The protocol provides a uniform structure for reporting on the number and the characteristics of clients referred to drug treatment facilities and it is based on 18 items concerning the type of treatment provided and the characteristics of clients: socio-demographic data and drugs information.

The current objective of the TDI indicator is to increase the countries comparability by increasing the harmonisation of national operational definitions and to extend the detailed data collection to a more extensive coverage, at least for the specialised treatment centres. The collection system classifies clients by primary and secondary drugs used: primary drug is the drug reported as the drug that causes the client the most problems. It can be based on problems as defined by clients or on short diagnoses, based on the ICD-10. The main drug is the main reason for entering treatment; the secondary drugs are the drugs taken in addition (at the same time or in different time) to the primary drug; up to four different drugs can be recorded for every client. Currently, the system of data collection on secondary drug is under revision (together with the more general TDI revision; see below), because of the current relevance of the polydrug issue in the recent years .

In the TDI, data are collected by centre type (outpatient treatment centres, inpatient treatment centres, low threshold agencies, general practitioners, treatment units in prison, and any other types of centres).

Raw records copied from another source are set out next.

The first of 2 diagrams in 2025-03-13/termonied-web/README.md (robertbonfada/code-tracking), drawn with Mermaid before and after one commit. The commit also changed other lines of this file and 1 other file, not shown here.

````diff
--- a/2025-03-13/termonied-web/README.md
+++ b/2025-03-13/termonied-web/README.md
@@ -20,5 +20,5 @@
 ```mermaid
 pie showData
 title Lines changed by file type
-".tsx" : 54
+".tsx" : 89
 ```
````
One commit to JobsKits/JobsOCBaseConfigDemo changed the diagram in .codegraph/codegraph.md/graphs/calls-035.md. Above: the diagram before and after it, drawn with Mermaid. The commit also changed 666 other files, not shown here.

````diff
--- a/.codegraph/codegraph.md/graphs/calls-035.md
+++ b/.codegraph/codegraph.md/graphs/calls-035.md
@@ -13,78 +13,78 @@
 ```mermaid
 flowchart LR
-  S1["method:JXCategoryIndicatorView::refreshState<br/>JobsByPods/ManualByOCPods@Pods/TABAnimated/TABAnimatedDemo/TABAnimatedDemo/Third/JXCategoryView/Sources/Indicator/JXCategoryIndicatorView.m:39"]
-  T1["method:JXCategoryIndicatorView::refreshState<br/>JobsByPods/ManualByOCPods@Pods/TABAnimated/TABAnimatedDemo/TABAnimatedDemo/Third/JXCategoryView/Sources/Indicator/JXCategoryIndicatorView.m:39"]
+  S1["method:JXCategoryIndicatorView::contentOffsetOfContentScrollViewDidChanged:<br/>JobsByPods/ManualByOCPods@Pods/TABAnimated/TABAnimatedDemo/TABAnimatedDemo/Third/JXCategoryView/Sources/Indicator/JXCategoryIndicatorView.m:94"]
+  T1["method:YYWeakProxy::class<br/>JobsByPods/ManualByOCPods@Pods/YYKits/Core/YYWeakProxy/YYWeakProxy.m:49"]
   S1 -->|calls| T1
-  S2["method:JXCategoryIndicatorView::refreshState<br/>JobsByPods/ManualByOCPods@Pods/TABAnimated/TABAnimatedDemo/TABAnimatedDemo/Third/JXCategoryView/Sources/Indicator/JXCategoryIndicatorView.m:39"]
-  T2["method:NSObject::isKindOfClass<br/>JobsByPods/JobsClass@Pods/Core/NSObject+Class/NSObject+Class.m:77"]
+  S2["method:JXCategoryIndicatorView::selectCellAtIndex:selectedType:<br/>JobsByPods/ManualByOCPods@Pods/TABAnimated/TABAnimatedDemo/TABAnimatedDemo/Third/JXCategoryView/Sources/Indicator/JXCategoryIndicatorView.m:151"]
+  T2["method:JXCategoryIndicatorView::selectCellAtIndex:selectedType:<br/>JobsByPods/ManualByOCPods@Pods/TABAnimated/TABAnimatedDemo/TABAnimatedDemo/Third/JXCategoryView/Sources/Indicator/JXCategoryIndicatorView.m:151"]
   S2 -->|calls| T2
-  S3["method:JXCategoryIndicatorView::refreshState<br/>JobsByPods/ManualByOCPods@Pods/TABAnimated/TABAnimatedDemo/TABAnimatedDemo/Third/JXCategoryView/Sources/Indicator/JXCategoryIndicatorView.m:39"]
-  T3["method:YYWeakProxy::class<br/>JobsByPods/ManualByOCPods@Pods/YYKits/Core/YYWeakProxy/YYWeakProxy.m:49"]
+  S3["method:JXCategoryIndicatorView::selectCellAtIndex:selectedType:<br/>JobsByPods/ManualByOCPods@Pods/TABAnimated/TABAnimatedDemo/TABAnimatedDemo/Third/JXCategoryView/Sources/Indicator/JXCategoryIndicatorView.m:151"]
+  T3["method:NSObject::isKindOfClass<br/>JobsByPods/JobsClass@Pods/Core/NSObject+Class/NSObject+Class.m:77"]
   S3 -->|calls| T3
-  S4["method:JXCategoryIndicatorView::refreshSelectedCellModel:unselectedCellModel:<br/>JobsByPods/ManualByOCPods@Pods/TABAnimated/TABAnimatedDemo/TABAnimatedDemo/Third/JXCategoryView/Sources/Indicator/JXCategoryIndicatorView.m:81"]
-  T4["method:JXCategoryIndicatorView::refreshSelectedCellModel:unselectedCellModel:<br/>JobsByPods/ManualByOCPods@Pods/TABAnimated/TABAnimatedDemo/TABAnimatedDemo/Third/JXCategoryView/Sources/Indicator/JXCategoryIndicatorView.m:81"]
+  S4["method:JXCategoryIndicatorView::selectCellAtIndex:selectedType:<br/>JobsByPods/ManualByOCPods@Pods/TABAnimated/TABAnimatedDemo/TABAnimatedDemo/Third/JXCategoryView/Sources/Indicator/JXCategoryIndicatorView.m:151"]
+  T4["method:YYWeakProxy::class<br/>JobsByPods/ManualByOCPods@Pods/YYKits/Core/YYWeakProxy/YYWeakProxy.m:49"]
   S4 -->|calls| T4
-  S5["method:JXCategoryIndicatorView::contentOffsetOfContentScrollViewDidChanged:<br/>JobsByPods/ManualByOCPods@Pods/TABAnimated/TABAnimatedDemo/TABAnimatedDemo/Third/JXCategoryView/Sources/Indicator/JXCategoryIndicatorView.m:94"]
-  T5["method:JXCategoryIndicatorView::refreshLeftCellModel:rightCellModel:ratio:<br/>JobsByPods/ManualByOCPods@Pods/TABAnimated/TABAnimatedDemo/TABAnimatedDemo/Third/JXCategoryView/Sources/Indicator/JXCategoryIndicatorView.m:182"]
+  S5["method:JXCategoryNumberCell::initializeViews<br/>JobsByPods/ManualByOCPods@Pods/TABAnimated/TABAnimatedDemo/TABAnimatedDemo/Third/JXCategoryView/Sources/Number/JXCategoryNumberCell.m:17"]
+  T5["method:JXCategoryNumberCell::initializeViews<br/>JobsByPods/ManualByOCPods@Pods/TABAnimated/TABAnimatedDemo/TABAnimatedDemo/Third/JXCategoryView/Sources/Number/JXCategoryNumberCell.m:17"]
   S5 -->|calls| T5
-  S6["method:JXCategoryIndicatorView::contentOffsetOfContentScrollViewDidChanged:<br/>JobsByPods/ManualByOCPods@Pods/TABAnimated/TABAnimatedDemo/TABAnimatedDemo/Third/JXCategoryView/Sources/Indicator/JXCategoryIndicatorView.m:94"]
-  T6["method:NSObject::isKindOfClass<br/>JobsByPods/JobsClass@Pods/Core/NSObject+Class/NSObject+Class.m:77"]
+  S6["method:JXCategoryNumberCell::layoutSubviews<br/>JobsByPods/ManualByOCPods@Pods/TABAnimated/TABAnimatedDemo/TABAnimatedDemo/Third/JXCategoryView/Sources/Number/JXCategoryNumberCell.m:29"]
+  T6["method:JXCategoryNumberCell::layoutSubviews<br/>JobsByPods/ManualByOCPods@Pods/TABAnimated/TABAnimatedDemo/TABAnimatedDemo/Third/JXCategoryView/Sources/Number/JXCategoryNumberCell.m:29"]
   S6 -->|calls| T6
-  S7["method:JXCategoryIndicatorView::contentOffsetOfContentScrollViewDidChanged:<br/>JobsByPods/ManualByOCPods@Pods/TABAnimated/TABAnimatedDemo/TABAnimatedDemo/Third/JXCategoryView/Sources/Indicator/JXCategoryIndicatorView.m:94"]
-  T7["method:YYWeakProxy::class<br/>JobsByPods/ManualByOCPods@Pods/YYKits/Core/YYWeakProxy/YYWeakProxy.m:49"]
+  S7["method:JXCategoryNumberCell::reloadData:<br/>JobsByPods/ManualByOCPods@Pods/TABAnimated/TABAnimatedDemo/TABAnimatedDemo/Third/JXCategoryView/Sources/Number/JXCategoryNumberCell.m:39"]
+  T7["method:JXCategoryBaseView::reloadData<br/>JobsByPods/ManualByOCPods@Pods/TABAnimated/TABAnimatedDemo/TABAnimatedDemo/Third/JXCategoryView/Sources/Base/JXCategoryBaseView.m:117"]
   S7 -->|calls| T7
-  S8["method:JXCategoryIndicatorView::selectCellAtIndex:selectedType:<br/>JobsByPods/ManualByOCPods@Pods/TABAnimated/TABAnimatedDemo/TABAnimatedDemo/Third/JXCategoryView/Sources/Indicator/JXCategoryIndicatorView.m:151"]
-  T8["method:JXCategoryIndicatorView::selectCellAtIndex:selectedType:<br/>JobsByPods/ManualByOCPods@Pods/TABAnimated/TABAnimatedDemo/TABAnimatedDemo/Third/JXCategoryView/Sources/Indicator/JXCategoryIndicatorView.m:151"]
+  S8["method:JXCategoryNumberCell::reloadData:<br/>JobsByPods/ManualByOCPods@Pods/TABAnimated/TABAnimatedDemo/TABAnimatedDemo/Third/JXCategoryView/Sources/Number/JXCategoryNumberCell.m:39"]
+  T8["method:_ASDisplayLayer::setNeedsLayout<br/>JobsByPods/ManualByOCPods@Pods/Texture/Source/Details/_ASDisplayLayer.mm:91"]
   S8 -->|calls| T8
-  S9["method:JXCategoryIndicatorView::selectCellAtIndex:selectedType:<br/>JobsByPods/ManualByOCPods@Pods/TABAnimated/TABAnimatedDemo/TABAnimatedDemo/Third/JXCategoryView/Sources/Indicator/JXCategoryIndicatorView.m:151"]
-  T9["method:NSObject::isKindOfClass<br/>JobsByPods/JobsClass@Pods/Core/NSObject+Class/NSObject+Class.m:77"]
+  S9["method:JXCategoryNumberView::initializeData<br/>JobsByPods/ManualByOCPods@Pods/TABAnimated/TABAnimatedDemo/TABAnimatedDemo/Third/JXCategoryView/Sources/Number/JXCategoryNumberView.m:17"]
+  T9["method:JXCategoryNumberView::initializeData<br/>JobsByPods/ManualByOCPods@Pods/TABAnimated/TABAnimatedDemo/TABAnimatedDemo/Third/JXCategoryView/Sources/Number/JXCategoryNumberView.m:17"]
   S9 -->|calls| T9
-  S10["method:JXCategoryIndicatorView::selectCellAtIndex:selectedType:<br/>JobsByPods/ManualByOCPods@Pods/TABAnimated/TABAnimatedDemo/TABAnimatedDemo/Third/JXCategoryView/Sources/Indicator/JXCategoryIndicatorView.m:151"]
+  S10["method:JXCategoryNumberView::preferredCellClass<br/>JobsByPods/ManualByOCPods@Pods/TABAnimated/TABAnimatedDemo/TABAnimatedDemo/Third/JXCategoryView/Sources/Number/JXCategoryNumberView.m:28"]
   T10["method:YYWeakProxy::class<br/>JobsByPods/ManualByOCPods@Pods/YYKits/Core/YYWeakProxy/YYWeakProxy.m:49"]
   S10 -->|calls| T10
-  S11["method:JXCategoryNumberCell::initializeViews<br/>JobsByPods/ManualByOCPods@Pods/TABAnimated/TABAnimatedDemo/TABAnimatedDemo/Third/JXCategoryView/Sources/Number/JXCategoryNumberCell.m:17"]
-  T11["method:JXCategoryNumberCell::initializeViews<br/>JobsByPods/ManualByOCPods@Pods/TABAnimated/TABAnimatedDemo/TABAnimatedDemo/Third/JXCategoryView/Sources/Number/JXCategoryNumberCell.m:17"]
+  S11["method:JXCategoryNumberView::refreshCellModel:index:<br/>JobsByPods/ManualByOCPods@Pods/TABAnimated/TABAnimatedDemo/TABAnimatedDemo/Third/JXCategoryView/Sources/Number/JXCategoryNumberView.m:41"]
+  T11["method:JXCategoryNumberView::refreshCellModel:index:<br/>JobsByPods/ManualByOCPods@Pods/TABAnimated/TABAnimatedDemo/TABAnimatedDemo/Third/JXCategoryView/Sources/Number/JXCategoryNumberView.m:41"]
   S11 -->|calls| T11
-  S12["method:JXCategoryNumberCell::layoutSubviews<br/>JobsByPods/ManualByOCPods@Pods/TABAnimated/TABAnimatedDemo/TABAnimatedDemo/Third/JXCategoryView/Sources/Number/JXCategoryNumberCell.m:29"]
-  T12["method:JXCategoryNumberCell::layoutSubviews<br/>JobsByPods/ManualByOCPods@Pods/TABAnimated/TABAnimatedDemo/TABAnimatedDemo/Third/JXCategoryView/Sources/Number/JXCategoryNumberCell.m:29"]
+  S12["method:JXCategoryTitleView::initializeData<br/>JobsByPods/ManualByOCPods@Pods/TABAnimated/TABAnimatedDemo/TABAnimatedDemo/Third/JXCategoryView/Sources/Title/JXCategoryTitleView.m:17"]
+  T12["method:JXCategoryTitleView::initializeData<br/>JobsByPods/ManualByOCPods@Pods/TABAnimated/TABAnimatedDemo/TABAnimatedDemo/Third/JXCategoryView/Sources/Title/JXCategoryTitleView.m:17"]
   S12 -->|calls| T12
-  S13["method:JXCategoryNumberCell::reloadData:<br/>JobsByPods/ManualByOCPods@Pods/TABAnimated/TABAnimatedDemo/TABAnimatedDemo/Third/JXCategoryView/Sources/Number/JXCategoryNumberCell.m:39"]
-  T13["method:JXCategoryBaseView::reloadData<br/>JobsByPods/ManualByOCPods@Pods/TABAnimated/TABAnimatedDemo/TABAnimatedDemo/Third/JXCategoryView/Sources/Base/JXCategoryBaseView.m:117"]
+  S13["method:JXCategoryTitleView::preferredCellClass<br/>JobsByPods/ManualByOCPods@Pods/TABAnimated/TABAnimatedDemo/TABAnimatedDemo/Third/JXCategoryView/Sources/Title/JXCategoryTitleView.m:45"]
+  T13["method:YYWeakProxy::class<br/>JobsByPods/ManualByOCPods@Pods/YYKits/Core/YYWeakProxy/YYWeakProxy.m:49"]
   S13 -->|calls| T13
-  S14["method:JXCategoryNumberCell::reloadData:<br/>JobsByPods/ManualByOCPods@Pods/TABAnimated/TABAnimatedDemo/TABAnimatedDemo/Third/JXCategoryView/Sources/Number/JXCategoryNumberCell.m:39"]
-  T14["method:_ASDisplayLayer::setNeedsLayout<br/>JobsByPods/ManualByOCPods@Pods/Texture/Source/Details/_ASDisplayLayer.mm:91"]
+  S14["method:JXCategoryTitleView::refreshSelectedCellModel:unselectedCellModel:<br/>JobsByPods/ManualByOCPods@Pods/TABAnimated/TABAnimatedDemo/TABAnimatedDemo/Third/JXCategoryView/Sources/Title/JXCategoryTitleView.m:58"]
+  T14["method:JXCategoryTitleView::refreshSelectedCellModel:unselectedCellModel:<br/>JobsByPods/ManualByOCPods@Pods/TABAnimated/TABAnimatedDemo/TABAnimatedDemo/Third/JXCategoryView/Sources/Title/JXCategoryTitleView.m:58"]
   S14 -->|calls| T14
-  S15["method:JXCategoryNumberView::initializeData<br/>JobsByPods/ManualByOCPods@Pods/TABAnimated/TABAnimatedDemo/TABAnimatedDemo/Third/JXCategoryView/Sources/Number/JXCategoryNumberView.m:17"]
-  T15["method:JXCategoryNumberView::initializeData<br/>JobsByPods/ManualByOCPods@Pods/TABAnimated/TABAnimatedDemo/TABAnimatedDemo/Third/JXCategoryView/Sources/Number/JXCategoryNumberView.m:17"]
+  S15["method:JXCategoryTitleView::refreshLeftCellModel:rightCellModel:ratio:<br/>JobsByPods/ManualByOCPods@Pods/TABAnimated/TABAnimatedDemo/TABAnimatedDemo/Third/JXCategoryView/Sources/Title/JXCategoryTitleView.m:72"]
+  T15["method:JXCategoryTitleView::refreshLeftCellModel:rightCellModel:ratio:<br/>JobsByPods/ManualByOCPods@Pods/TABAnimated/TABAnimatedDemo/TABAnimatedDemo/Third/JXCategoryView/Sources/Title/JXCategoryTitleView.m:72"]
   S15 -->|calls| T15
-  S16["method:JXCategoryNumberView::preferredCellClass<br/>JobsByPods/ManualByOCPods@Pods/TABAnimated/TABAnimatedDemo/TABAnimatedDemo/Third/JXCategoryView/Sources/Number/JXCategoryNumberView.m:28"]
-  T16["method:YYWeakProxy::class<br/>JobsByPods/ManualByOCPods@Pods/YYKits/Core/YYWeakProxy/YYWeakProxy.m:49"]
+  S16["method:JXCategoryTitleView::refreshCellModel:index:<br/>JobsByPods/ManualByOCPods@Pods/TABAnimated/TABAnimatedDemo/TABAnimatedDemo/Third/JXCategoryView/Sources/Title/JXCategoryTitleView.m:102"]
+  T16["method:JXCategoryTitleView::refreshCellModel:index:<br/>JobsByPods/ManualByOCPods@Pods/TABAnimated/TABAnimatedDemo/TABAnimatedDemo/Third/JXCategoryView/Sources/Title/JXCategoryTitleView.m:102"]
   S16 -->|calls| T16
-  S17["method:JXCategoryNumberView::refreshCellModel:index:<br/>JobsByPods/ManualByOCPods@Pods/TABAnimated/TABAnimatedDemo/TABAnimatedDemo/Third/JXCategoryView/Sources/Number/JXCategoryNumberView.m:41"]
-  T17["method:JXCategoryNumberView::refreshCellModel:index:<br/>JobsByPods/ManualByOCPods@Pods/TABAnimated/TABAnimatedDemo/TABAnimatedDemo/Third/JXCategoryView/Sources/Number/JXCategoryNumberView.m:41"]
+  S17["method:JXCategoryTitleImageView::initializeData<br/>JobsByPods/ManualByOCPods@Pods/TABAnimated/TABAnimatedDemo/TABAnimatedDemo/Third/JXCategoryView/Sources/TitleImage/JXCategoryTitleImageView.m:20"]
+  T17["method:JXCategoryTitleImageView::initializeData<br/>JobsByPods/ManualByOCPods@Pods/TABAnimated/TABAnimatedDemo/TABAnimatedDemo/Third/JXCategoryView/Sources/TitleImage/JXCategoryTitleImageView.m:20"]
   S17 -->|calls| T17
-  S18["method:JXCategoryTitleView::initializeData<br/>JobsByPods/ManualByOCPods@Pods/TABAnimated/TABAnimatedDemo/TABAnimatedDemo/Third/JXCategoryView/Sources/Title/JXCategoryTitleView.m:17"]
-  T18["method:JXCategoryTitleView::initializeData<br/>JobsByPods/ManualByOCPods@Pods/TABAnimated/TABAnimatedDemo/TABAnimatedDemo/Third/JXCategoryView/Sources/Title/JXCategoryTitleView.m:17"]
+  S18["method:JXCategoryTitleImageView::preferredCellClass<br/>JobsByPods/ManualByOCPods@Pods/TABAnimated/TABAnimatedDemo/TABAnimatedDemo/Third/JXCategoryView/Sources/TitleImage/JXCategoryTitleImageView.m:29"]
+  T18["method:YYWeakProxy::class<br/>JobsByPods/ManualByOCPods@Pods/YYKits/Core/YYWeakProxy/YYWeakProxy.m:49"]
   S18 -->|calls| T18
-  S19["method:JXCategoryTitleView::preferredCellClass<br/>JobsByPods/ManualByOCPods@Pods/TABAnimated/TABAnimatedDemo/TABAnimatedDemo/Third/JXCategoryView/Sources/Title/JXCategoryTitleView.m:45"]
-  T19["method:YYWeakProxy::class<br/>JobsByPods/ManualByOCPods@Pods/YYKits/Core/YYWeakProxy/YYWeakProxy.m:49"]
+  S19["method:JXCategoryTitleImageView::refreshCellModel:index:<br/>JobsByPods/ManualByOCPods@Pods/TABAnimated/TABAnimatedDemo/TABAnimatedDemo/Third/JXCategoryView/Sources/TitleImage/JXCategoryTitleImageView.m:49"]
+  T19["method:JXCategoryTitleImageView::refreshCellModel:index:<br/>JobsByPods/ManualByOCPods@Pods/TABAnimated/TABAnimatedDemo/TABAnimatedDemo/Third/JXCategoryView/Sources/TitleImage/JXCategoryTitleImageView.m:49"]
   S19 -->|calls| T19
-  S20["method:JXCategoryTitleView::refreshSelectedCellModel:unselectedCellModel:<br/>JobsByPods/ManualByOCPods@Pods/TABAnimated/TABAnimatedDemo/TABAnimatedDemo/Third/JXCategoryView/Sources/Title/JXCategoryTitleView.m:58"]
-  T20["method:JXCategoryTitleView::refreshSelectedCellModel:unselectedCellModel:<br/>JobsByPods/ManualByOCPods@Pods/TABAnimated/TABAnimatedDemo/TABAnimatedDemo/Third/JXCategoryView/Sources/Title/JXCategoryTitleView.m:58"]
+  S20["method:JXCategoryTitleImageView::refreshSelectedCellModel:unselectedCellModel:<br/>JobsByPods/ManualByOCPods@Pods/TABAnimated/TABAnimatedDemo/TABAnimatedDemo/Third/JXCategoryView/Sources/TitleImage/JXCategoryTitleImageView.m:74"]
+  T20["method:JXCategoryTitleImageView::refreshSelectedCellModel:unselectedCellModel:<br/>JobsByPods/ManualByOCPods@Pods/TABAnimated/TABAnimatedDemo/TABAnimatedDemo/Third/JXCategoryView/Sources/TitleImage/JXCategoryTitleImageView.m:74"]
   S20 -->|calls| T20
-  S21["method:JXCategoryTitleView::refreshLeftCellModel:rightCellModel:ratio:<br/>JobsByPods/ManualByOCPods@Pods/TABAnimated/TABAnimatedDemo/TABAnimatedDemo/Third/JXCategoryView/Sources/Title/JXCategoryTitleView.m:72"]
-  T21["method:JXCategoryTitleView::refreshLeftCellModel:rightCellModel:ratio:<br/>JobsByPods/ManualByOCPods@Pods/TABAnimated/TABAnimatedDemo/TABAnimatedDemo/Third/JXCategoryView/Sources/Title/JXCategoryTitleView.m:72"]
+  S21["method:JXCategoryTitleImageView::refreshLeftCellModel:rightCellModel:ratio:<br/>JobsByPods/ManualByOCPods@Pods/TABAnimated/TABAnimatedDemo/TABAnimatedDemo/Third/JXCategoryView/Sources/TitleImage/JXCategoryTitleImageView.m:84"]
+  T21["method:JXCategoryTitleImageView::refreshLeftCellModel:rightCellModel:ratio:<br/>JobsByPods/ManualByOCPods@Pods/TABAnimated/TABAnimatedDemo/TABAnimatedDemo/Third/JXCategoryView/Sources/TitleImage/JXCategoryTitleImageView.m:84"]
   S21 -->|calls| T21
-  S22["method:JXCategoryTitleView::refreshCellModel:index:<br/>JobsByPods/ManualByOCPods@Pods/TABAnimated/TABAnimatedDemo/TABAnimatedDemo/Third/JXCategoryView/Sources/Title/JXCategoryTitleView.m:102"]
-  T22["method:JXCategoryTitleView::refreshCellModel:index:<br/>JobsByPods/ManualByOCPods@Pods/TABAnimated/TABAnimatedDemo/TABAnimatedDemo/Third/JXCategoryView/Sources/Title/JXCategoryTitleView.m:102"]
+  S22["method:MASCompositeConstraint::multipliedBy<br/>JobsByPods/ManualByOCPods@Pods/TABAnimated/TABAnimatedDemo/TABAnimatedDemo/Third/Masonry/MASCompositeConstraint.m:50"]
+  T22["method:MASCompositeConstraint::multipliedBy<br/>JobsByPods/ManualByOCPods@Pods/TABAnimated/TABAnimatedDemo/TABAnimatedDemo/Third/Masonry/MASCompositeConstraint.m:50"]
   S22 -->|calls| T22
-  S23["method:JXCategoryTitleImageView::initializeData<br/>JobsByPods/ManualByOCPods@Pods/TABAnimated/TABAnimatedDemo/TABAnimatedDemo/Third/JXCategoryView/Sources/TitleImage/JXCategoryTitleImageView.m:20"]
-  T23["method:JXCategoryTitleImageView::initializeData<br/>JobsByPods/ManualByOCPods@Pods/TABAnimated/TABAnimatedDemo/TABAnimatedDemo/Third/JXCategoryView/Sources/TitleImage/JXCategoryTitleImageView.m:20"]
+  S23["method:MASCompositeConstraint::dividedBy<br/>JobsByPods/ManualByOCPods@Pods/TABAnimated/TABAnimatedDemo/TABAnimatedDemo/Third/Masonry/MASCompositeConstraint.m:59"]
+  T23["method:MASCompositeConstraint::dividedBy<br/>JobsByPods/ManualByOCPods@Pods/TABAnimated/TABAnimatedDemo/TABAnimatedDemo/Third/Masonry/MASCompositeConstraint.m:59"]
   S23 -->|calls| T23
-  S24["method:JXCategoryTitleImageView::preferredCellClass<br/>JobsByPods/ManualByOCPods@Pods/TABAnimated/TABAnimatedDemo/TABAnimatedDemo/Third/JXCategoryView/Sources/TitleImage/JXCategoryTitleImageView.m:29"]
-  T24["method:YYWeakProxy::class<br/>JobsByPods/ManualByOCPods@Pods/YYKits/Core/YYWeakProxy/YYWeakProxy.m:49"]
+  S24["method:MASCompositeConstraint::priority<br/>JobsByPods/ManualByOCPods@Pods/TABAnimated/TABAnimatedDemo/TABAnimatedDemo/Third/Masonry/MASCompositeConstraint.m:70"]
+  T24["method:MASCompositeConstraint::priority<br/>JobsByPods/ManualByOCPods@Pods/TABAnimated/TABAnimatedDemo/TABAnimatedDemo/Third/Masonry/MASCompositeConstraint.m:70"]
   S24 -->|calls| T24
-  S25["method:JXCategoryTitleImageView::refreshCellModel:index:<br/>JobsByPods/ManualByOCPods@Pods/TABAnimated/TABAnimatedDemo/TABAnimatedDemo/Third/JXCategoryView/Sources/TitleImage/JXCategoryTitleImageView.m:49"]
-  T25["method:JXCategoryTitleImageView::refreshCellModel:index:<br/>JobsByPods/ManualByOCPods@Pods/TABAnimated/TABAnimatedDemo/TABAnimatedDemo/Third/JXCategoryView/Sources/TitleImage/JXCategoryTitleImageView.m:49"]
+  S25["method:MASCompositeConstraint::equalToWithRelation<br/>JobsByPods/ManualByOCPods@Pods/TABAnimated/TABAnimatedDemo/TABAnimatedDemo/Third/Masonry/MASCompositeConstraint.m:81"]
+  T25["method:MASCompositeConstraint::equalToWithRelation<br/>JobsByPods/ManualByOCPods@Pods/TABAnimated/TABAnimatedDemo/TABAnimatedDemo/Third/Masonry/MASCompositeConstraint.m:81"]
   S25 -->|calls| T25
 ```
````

For further details, see the TDI protocol. The protocol provides a classification of treatment centres, defines which clients they should notify, and gives guidelines on methods of data collection, analysis and reporting.

The treatment demand indicator measures the yearly uptake of treatment facilities by the overall numbers entering treatment for drug use and by the numbers among these of people entering for the first time. Currently, no routine data are collected on clients continuing a treatment from the year(s) before the year of treatment entry, but a pilot project started in 2005 is now in its third year of data collection. 14 countries have provided data on the total treated population for 2007 (clients who were in treatment in 2007).

A revision of the TDI protocol has been launched in Autumn 2008 and should be finalised in 2010, with a revised version of the protocol. The revision will assess the need for updating the currently collected information, considering the substantial current changes in the drug clients conditions (e.g. polydrug use) and in the treatment system; the revision of some definitions (e.g. time of treatment and reference period), the opportunity to include the new data collection on people staying in treatment and the data management issues (either from the EMCDDA and from the countries sides).

There are some limitations related to the differences in data collection and reporting methods by each Member State. Although treatment information is available in almost all Member States, differences in coverage affect data comparability. Some countries lack information on treatment units and it is not always possible to know how extensive the treatment monitoring system is, to meet all treatment entries. Furthermore, the definitions used are not always 100 % compatible with the EMCDDA TDI protocol. The number of missing cases for each data item is another limitation. Most countries have different kinds of treatment facilities and, moreover, the differences in the availability and use of drug treatment services could bias the results. The network of drug treatment centres has changed in the last decade; for example, methadone programmes have expanded. These changes in treatment services could have influenced treatment figures over time.

Specific analyses based on treatment demand data are reported in the web page, detailing client profiles.

Page last updated: Monday, 16 November 2009